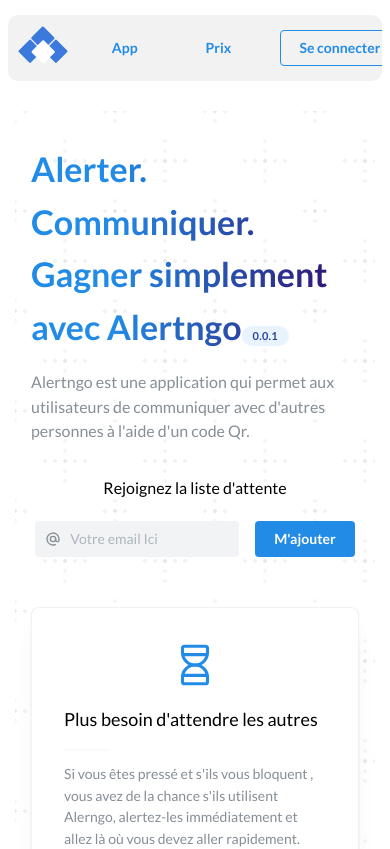
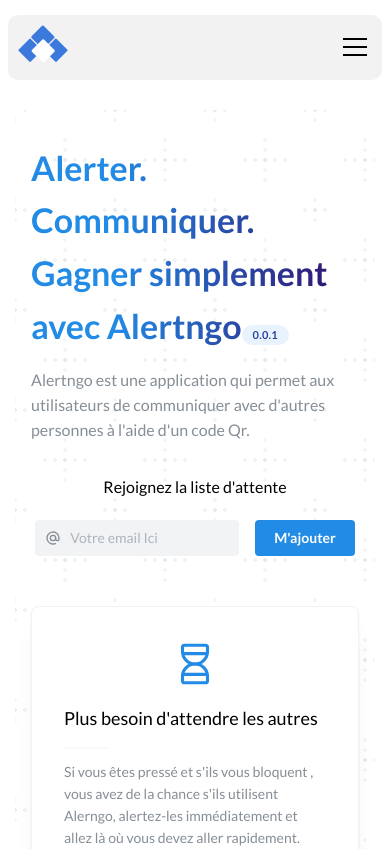
Before and after one commit to AlertnGo/alertngo, a Next.js app: page / in a window 390 px wide. Shown: the top 849 px of the page. Built offline with nearby package versions, Linux system fonts and the light colour scheme.

Commit message:
Add mobile menu functionality

```diff
--- a/pages/components/Header/Header.js
+++ b/pages/components/Header/Header.js
@@ -1,22 +1,19 @@
 // header
 import Link from "next/link";
 import styles from "./header.module.scss";
-import { Button } from "@mantine/core";
-import Toggle from "../Theme/themeToggle";
+import { Button, Drawer, Burger } from "@mantine/core";
+import { useDisclosure } from "@mantine/hooks";
 
 export default function Header() {
+  const [opened, { open, close }] = useDisclosure(false);
   return (
     <header className={styles.header}>
       <Link href="/">
         <img src="logo.svg" alt="logo" />
       </Link>
-      <nav>
-        <Link href="/main">
-          <Button variant="transparent">App</Button>
-        </Link>
-        <Link href="/price">
-          <Button variant="transparent">Prix</Button>
-        </Link>
+      <nav className={styles.menuPc}>
+        <Link href="/main">App</Link>
+        <Link href="/price">Prix</Link>
         <Link href="/signin">
           <Button variant="outline">Se connecter</Button>
         </Link>
@@ -24,6 +21,29 @@
           <Button>S'inscrire </Button>
         </Link>
       </nav>
+
+      <Burger
+        className={styles.menuPhone}
+        opened={opened}
+        onClick={open}
+        aria-label="Toggle navigation"
+      />
+      <Drawer opened={opened} onClose={close} title="Menu">
+        <div className={styles.menulist}>
+          <Link href="/main" onClick={close}>
+            App
+          </Link>
+          <Link href="/price" onClick={close}>
+            Prix
+          </Link>
+          <Link href="/signin" onClick={close}>
+            Se connecter
+          </Link>
+          <Link href="/login" onClick={close}>
+            S'inscrire
+          </Link>
+        </div>
+      </Drawer>
     </header>
   );
 }
--- a/pages/components/Header/header.module.scss
+++ b/pages/components/Header/header.module.scss
@@ -8,12 +8,12 @@
   background: var(--lightwhite);
   overflow: hidden;
   img {
-    margin-left: 10px;
+    margin: 10px;
     width: 50px;
     height: 100%;
   }
 
-  nav {
+  .menuPc {
     display: flex;
     align-items: center;
     justify-content: space-between;
@@ -27,11 +27,32 @@
       }
     }
   }
+
+  .menuPhone {
+    display: none;
+  }
 }
 
 @media (max-width: 900px) {
   .header {
     width: 96%;
     gap: 10px;
+
+    .menuPc {
+      display: none;
+    }
+
+    .menuPhone {
+      margin: 10px;
+      display: block;
+    }
+  }
+  .menulist {
+    display: flex;
+    flex-direction: column;
+    align-items: flex-start;
+    font-size: 20px;
+    gap: var(--gap);
+    font-weight: 500;
   }
 }
```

**Task**
Return all the material exactly, pictures excluded.

**Task result**
Before and after one commit to AlertnGo/alertngo, a Next.js app: page / in a window 390 px wide. Shown: the top 849 px of the page. Built offline with nearby package versions, Linux system fonts and the light colour scheme.

Commit message:
Add mobile menu functionality

```diff
--- a/pages/components/Header/Header.js
+++ b/pages/components/Header/Header.js
@@ -1,22 +1,19 @@
 // header
 import Link from "next/link";
 import styles from "./header.module.scss";
-import { Button } from "@mantine/core";
-import Toggle from "../Theme/themeToggle";
+import { Button, Drawer, Burger } from "@mantine/core";
+import { useDisclosure } from "@mantine/hooks";
 
 export default function Header() {
+  const [opened, { open, close }] = useDisclosure(false);
   return (
     <header className={styles.header}>
       <Link href="/">
         <img src="logo.svg" alt="logo" />
       </Link>
-      <nav>
-        <Link href="/main">
-          <Button variant="transparent">App</Button>
-        </Link>
-        <Link href="/price">
-          <Button variant="transparent">Prix</Button>
-        </Link>
+      <nav className={styles.menuPc}>
+        <Link href="/main">App</Link>
+        <Link href="/price">Prix</Link>
         <Link href="/signin">
           <Button variant="outline">Se connecter</Button>
         </Link>
@@ -24,6 +21,29 @@
           <Button>S'inscrire </Button>
         </Link>
       </nav>
+
+      <Burger
+        className={styles.menuPhone}
+        opened={opened}
+        onClick={open}
+        aria-label="Toggle navigation"
+      />
+      <Drawer opened={opened} onClose={close} title="Menu">
+        <div className={styles.menulist}>
+          <Link href="/main" onClick={close}>
+            App
+          </Link>
+          <Link href="/price" onClick={close}>
+            Prix
+          </Link>
+          <Link href="/signin" onClick={close}>
+            Se connecter
+          </Link>
+          <Link href="/login" onClick={close}>
+            S'inscrire
+          </Link>
+        </div>
+      </Drawer>
     </header>
   );
 }
--- a/pages/components/Header/header.module.scss
+++ b/pages/components/Header/header.module.scss
@@ -8,12 +8,12 @@
   background: var(--lightwhite);
   overflow: hidden;
   img {
-    margin-left: 10px;
+    margin: 10px;
     width: 50px;
     height: 100%;
   }
 
-  nav {
+  .menuPc {
     display: flex;
     align-items: center;
     justify-content: space-between;
@@ -27,11 +27,32 @@
       }
     }
   }
+
+  .menuPhone {
+    display: none;
+  }
 }
 
 @media (max-width: 900px) {
   .header {
     width: 96%;
     gap: 10px;
+
+    .menuPc {
+      display: none;
+    }
+
+    .menuPhone {
+      margin: 10px;
+      display: block;
+    }
+  }
+  .menulist {
+    display: flex;
+    flex-direction: column;
+    align-items: flex-start;
+    font-size: 20px;
+    gap: var(--gap);
+    font-weight: 500;
   }
 }
```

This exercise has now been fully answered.